* What you have to do:
How many lines of the data contain the string "color"? Write the number and nothing more.

--------

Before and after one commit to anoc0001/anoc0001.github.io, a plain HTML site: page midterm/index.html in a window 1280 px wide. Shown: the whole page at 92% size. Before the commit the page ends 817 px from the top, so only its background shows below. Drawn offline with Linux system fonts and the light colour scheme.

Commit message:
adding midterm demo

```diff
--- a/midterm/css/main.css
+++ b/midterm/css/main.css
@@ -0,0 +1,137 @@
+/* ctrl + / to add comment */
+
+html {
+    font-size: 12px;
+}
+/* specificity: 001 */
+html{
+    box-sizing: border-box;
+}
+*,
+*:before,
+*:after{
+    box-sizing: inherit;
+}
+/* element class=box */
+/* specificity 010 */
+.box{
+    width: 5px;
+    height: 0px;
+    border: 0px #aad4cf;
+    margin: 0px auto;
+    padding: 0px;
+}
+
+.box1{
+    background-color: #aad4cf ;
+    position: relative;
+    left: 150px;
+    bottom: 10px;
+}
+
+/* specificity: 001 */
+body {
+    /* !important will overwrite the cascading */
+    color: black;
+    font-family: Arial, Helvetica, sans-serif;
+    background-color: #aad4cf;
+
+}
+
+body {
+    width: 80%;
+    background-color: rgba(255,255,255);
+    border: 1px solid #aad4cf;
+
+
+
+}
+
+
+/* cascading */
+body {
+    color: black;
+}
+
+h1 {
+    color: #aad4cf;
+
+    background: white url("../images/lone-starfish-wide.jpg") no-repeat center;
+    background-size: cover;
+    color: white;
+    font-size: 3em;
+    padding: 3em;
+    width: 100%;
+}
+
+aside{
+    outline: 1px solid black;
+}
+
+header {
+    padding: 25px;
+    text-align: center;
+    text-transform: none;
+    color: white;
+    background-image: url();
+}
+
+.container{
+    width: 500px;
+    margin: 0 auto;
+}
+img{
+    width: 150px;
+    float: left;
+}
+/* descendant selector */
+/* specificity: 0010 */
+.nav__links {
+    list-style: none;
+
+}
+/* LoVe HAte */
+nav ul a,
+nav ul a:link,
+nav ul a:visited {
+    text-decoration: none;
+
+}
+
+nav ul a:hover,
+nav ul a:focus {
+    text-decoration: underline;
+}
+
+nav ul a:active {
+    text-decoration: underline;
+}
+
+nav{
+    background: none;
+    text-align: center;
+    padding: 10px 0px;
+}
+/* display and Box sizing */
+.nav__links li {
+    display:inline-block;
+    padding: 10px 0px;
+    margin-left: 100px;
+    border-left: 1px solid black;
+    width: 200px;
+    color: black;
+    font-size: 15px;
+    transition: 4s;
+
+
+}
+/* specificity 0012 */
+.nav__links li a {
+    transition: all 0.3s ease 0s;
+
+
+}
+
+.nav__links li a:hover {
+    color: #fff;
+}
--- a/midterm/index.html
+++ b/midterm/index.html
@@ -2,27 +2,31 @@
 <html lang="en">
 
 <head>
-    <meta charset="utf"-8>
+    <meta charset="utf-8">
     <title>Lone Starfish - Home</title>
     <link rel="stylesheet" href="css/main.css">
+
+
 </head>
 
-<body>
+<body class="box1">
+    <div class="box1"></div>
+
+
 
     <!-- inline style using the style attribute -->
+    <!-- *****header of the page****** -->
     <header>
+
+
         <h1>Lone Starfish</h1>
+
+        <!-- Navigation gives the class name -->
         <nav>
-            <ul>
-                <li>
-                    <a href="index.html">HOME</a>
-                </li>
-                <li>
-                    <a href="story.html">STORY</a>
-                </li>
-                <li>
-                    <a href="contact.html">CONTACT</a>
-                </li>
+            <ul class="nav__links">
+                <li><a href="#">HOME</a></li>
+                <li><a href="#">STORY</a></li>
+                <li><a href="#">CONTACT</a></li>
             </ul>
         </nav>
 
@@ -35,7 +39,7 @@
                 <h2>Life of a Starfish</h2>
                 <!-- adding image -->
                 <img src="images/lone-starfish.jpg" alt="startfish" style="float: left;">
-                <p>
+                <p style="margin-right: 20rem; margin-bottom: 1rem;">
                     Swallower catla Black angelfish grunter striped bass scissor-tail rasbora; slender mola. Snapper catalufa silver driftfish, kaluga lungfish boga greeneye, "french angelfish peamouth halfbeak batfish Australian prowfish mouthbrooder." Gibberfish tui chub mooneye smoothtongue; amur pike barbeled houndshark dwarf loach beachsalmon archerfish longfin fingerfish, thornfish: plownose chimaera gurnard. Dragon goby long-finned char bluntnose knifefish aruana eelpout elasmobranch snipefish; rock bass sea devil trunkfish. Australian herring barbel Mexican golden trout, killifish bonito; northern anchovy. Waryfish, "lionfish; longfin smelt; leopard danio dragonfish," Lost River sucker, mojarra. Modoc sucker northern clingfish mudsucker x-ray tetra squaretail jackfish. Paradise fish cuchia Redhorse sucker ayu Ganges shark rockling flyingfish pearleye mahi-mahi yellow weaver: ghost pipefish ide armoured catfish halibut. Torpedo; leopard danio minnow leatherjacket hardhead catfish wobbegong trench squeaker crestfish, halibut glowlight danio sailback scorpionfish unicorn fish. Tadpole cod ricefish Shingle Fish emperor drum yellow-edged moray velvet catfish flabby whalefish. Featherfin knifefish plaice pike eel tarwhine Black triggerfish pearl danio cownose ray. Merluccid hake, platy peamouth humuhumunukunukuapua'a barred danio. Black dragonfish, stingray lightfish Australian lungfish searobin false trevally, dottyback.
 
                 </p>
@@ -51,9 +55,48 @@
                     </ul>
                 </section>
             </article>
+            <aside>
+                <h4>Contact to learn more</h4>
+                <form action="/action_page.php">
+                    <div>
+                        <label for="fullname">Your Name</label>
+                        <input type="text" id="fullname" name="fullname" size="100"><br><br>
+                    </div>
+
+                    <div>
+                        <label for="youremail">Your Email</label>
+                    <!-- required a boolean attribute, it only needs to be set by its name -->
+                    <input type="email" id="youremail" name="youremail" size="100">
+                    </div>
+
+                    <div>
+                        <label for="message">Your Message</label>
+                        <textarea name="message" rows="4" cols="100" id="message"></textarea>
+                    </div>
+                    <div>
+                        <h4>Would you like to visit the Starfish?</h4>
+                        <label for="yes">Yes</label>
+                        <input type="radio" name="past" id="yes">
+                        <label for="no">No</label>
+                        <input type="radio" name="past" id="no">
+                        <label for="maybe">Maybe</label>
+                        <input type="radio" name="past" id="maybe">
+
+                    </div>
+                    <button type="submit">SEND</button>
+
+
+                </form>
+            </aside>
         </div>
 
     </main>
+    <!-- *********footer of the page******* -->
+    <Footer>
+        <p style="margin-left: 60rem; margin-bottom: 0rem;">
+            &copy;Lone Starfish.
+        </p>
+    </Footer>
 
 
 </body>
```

--------

* Exercise response:
10